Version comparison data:
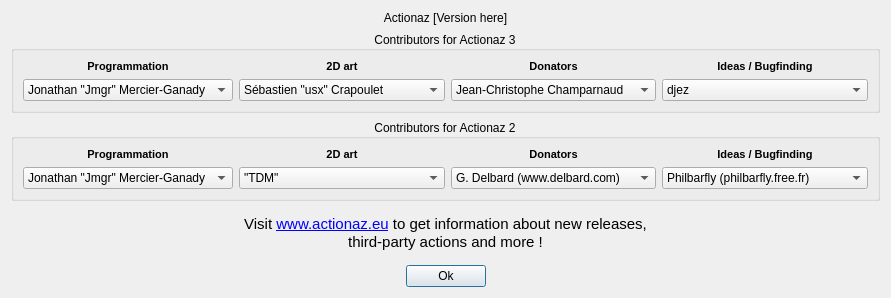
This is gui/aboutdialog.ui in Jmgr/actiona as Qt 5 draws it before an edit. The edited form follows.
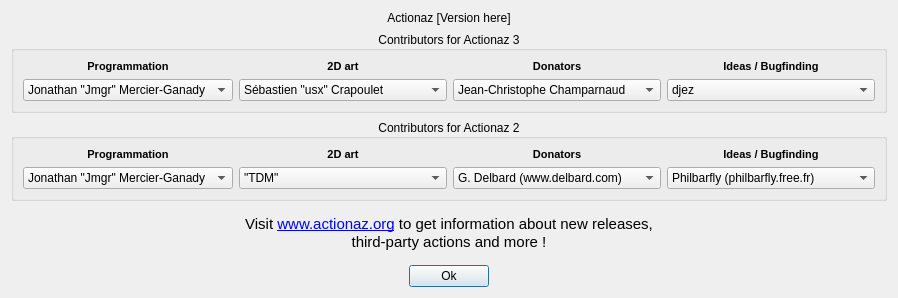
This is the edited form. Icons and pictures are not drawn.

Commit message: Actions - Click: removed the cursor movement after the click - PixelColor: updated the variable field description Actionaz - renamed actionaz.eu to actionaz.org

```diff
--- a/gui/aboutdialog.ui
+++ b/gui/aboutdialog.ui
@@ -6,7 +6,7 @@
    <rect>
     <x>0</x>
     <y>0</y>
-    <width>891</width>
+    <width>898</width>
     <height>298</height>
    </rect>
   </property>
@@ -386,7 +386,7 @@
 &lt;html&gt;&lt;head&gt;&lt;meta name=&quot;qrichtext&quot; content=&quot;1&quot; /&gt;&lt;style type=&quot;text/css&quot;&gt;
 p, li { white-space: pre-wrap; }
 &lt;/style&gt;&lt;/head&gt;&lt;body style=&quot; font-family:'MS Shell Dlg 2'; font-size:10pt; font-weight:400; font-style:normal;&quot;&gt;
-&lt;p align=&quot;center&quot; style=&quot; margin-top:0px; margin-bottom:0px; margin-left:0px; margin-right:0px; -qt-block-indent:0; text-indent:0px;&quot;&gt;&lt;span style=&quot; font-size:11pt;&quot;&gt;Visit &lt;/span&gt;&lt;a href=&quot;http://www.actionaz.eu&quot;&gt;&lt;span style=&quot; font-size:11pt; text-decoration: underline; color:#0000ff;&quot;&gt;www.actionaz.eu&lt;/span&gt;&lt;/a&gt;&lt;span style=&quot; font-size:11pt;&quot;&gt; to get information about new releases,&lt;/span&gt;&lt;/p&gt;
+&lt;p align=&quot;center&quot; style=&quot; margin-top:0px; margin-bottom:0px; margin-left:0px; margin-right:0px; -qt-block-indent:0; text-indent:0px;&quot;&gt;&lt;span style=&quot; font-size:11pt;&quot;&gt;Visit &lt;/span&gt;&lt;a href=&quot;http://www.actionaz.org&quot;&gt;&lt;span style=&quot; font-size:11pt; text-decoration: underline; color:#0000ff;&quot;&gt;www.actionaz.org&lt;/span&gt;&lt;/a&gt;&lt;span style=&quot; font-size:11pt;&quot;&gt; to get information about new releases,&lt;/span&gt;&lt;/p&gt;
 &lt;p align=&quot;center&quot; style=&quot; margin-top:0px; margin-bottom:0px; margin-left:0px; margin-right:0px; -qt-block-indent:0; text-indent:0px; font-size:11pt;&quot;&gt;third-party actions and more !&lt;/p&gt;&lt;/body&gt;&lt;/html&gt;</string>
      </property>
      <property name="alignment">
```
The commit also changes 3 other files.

TASK DETAILS: Run a filter over the data above and keep each line that contains the word "text".

RESULT OF THE TASK:
 &lt;html&gt;&lt;head&gt;&lt;meta name=&quot;qrichtext&quot; content=&quot;1&quot; /&gt;&lt;style type=&quot;text/css&quot;&gt;
-&lt;p align=&quot;center&quot; style=&quot; margin-top:0px; margin-bottom:0px; margin-left:0px; margin-right:0px; -qt-block-indent:0; text-indent:0px;&quot;&gt;&lt;span style=&quot; font-size:11pt;&quot;&gt;Visit &lt;/span&gt;&lt;a href=&quot;http://www.actionaz.eu&quot;&gt;&lt;span style=&quot; font-size:11pt; text-decoration: underline; color:#0000ff;&quot;&gt;www.actionaz.eu&lt;/span&gt;&lt;/a&gt;&lt;span style=&quot; font-size:11pt;&quot;&gt; to get information about new releases,&lt;/span&gt;&lt;/p&gt;
+&lt;p align=&quot;center&quot; style=&quot; margin-top:0px; margin-bottom:0px; margin-left:0px; margin-right:0px; -qt-block-indent:0; text-indent:0px;&quot;&gt;&lt;span style=&quot; font-size:11pt;&quot;&gt;Visit &lt;/span&gt;&lt;a href=&quot;http://www.actionaz.org&quot;&gt;&lt;span style=&quot; font-size:11pt; text-decoration: underline; color:#0000ff;&quot;&gt;www.actionaz.org&lt;/span&gt;&lt;/a&gt;&lt;span style=&quot; font-size:11pt;&quot;&gt; to get information about new releases,&lt;/span&gt;&lt;/p&gt;
 &lt;p align=&quot;center&quot; style=&quot; margin-top:0px; margin-bottom:0px; margin-left:0px; margin-right:0px; -qt-block-indent:0; text-indent:0px; font-size:11pt;&quot;&gt;third-party actions and more !&lt;/p&gt;&lt;/body&gt;&lt;/html&gt;</string>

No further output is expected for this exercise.